Every accountant has to deal with debits and credits; after all, they are the life-blood of the accounting system. But what happens when we don’t know what account to credit? Or what if we don’t know if it should be credit instead of a debit? It’s questions like these that lead most accountants to drink (that and question why they chose accounting as their profession).
In order to save a few accountants from alcoholism I am dedicating this edition of “Ask the Accountant” solely to debits and/or credits. Enjoy!
What is a debit?
A debit is one of the cornerstone of the modern accounting system and has been described over the years as a sick joke.
What is a credit?
Something you get from your boss when you steal a coworker’s idea.
What do I do if I’m confused as to what account I should debit and what account I should credit?
Start drinking. If that’s not an option then, in these types of situations, I find it best to take a deep breath, think about the transaction you are trying to record and then start drinking.
I’ve noticed that the abbreviation for debit is “DR”, why is that?
Great question! There have been many theories around why this abbreviation was chosen given that the letter “R” doesn’t appear in the word debit. In the fall of 2013 the bored (yes I meant to spell it that way) of accountancy held an emergency meeting and in the wee hours of the night (they had drank a lot of coffee, which explains the wee) published a pronouncement (FASB 420 ( W ) (E) (A) (R) (E) (R) (E) (A) (L) (L) (Y) (B) (O) (R) (E) (D)) that declared that they had no idea why it is abbreviated that way.
What happens if I accidentally credit an account instead of debit it?
This is something that you want to avoid at all costs.
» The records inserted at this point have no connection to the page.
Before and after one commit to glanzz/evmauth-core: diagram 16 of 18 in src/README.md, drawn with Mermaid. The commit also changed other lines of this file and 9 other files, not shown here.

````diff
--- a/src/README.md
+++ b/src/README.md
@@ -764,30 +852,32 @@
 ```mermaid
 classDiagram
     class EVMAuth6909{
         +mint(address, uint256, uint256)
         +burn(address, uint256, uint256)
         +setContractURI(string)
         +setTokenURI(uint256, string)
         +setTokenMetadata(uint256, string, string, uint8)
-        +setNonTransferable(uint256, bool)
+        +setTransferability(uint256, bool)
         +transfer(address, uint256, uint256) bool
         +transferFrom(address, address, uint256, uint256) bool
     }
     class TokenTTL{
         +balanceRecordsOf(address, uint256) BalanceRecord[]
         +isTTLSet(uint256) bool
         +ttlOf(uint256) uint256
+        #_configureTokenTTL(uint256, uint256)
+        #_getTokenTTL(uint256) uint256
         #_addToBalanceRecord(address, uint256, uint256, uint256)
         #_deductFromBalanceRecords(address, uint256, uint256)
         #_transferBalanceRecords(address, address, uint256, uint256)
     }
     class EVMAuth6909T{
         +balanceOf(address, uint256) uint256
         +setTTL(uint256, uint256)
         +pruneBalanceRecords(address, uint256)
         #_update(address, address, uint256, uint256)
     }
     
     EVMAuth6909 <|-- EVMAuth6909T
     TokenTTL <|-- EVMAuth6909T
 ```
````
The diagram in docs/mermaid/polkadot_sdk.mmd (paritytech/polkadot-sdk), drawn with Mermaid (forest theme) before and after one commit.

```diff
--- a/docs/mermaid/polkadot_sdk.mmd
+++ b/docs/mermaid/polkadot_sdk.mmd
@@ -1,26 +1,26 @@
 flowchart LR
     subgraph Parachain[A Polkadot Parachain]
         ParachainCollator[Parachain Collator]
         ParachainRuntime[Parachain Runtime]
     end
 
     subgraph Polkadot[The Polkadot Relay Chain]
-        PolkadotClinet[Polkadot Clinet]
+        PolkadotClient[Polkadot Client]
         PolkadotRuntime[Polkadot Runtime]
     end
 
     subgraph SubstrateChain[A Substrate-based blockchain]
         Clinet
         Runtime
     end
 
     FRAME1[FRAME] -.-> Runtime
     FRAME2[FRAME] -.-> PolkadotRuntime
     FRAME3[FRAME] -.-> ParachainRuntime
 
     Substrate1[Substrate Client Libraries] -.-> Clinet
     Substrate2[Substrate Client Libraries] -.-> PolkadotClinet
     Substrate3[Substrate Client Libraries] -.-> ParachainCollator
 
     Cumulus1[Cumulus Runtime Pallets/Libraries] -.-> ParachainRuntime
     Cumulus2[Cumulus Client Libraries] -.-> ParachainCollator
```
In the event that it does happen you will be set upon by dozens of auditors, each of whom will ask you the same question dozens of times until you confess that you not only messed up but will also confess to sneaking out of your house as a teenager, liking Miley Cyrus and being the second shooter in the JFK assassination; and this is just the start. After enduring this for months and being pushed to the brink of jumping off of a bridge they will then declare that the error is immaterial and nothing needs to be done. Cruel and heartless folks they are.
Can you explain the difference between a debit and a credit?
Ahh…this is an easy one! A debit is a positive number and a credit is a negative number. Or vise-versa.
I’m not sure that cleared anything up.
I’m not sure that I care.
Do debits always have to equal credits?
When you are taught accounting in school one of the first things that you learn is that when doing a journal entry your debits must equal your credits. In the real world, however, nobody knows the difference between the two and if your debits don’t equal your credits you can just throw the rest to petty cash or, if your company is really sophisticated, you can put into a slush fund.
Having read your previous “Ask the Accountant” posts I get the feeling that you don’t know what you are talking about. Am I right in feeling this way?
I’ve been asked this question in various forms and am becoming increasingly offended by it. To answer your question though, I get that feeling too.
I’m new to accounting and I’ve always wondered why there is a need to have both debits and credits. Wouldn’t it be simpler if you could just choose one or the other (I’m partial to debits by the way)?
I’m partial to debits as well, however, due to the double-sided entry system that has been used for centuries, it is impossible to just use one or the other unless you work for Apple; they use iAccounting which allows their accountants to perform their job by pushing the single button on their computers which then places a number (either a 1 or 0) in the journal entry as either an iDebit or iCredit. On a side note, I hear that they are about to release iAccountant 2 which, it is rumored, will get rid of accounting all together. I wonder if they are hiring…